“She seems such an emblem of what so many women do, have done, throughout the ages.

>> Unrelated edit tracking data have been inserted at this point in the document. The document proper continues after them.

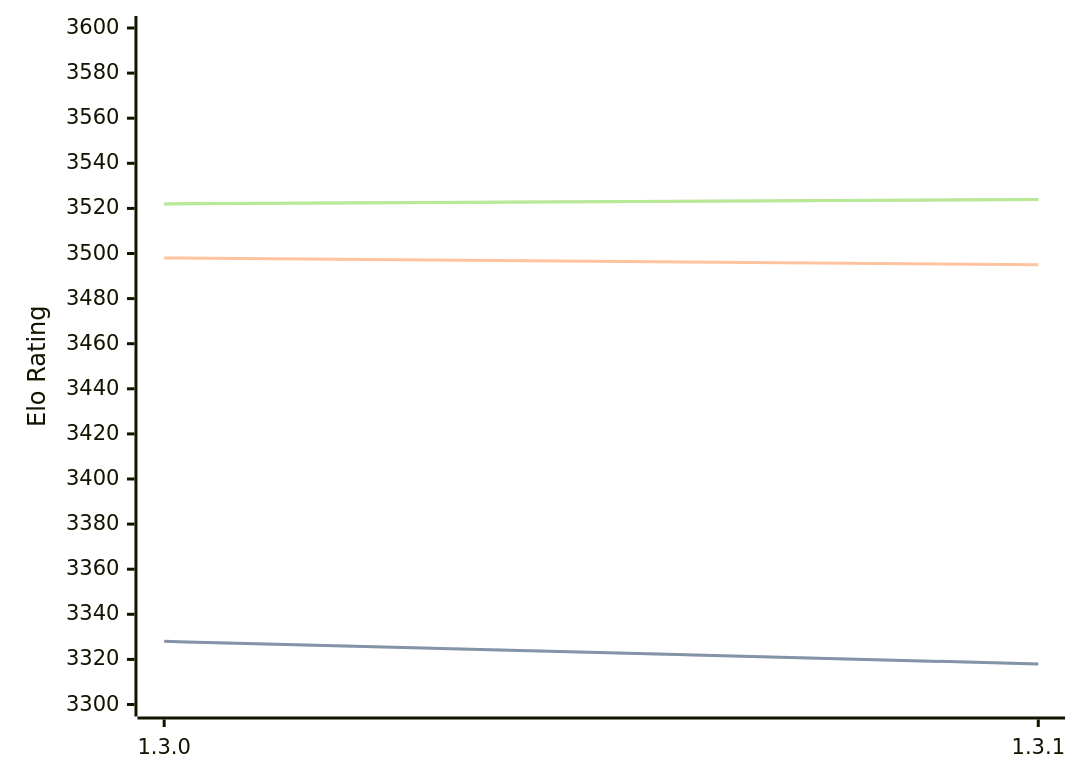
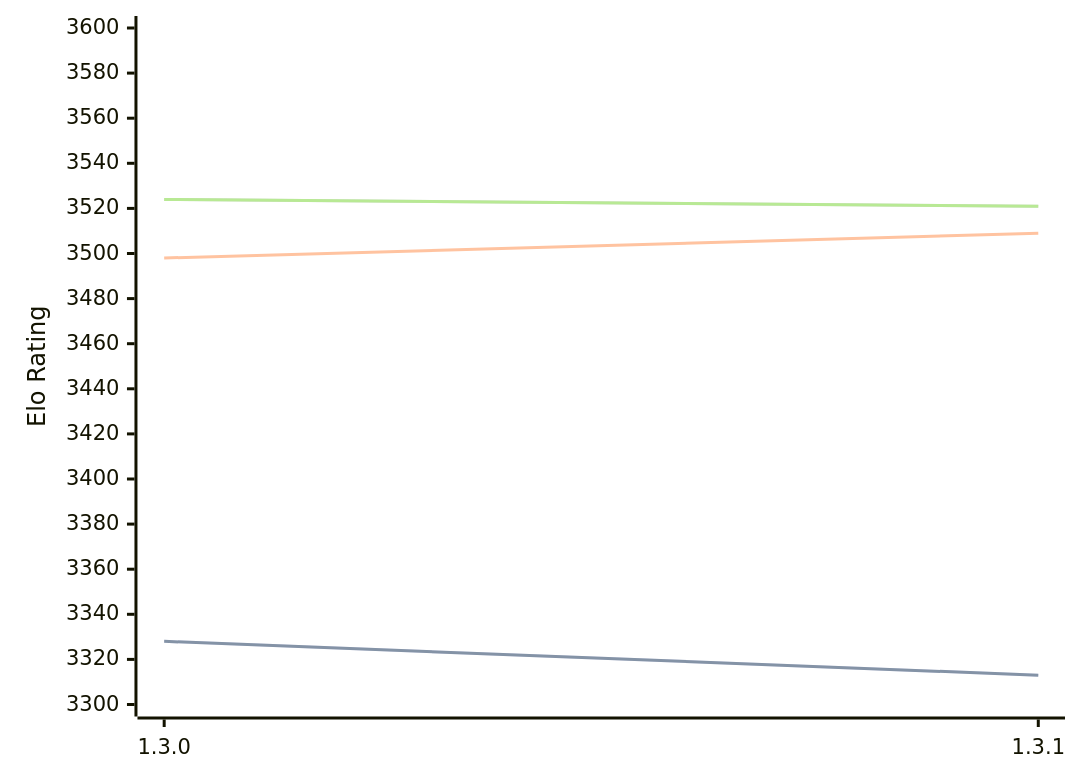
Before and after one commit to computer-chess-index/cci: the third of 3 diagrams in engines/Renegade.md, drawn with Mermaid. The commit also changed other lines of this file, not shown here.

Commit message:
Update CCI Ratings (ELO VLTC) - 2026-07-17

````diff
--- a/engines/Renegade.md
+++ b/engines/Renegade.md
@@ -75,11 +75,11 @@
 ```mermaid
 %%{init: {"theme":"base","themeVariables":{"seriesColors:['#a3a3a3','#222221','#faa371']}}}%%
 xychart-beta
   x-axis ["1.3.0", "1.3.1"]
   y-axis "Elo Rating" 3300 --> 3600
-  line "STC (8.0+0.08s)" [3328, 3318]
-  line "STC (8.0+0.08s)" [3328, 3318]
-  line "LTC (60.0+0.60s)" [3498, 3495]
-  line "VLTC (2m24s+1.12s)" [3522, 3524]
-  line "VLTC (2m24s+1.12s)" [3522, 3524]
+  line "STC (8.0+0.08s)" [3328, 3313]
+  line "STC (8.0+0.08s)" [3328, 3313]
+  line "LTC (60.0+0.60s)" [3498, 3509]
+  line "VLTC (2m24s+1.12s)" [3524, 3521]
+  line "VLTC (2m24s+1.12s)" [3524, 3521]
 ```
````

Not able to enact their own potential in a direct and visible way, they must resort to doing so from the invisible sidelines and background.”

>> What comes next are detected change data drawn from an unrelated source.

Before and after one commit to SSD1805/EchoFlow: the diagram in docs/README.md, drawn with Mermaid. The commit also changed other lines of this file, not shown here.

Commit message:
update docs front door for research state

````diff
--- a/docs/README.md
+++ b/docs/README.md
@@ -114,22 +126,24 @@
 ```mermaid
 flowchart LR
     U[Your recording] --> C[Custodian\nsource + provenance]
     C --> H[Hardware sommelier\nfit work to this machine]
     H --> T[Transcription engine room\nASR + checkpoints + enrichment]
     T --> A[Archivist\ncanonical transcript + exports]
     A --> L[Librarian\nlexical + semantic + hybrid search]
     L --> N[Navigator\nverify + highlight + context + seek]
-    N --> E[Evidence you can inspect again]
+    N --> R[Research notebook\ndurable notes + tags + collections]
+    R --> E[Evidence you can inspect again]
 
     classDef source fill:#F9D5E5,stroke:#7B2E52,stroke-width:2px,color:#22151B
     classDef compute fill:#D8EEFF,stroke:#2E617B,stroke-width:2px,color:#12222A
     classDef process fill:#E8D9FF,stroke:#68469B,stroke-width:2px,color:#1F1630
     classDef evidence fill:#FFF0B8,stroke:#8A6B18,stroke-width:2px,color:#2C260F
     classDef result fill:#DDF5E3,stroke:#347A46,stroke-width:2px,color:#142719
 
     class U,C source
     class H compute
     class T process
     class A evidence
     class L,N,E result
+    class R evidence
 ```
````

In Eva Braun’s case, that invisibility lasted the entire 16 years she spent with Hitler.

EB pix Germany and more 679Ironically, because she was considered so insignificant, she was allowed to film the visual evidence that proved — though he publicly protested to the contrary — that the Führer did, indeed, have a private life.

One he never would have had without her.

A question that still lingers for me is, did she?

Find more about The Munich Girl: A Novel of the Legacies That Outlast War here:

http://www.amazon.com/Munich-Girl-Novel-Legacies-Outlast/dp/0996546987/

To join the book’s mailing list for news about its release and related events, email: info@phyllisring.com